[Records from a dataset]
-=-=-=-=-

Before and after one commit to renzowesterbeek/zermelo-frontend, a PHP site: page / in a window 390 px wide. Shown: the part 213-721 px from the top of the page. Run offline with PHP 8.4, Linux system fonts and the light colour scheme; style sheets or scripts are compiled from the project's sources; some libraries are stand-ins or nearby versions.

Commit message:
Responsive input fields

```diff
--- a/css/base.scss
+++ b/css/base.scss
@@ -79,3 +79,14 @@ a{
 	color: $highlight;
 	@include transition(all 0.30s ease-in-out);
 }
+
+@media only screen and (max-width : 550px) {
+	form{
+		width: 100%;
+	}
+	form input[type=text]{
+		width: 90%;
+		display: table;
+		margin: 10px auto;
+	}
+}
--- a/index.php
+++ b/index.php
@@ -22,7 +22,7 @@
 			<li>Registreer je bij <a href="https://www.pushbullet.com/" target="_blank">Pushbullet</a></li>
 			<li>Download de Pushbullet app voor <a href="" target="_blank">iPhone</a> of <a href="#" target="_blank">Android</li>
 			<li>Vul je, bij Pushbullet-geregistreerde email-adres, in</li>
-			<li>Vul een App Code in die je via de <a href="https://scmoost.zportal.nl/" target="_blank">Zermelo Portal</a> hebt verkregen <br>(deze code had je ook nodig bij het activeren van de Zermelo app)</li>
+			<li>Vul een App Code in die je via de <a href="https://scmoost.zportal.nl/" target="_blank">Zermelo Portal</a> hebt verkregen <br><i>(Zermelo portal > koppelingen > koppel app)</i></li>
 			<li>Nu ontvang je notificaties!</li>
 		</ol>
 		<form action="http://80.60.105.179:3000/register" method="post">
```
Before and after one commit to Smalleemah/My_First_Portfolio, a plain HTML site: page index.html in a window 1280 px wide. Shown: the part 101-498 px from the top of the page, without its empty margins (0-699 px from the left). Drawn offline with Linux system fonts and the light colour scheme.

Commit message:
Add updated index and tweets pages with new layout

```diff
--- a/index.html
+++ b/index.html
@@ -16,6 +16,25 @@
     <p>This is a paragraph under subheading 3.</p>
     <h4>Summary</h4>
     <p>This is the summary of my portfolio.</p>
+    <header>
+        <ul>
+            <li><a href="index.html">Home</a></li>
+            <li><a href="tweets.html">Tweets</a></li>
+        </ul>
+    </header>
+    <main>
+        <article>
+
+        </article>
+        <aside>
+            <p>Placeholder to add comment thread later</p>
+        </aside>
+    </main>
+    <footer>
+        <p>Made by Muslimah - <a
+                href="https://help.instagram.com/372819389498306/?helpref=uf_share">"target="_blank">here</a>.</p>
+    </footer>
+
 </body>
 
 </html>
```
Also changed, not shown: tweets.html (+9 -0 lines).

-=-=-=-=-

**TASK OBJECTIVE**
Within the entries above, report how many lines contain the word "form"; the figure is all that is wanted.

**TASK ANSWER**
3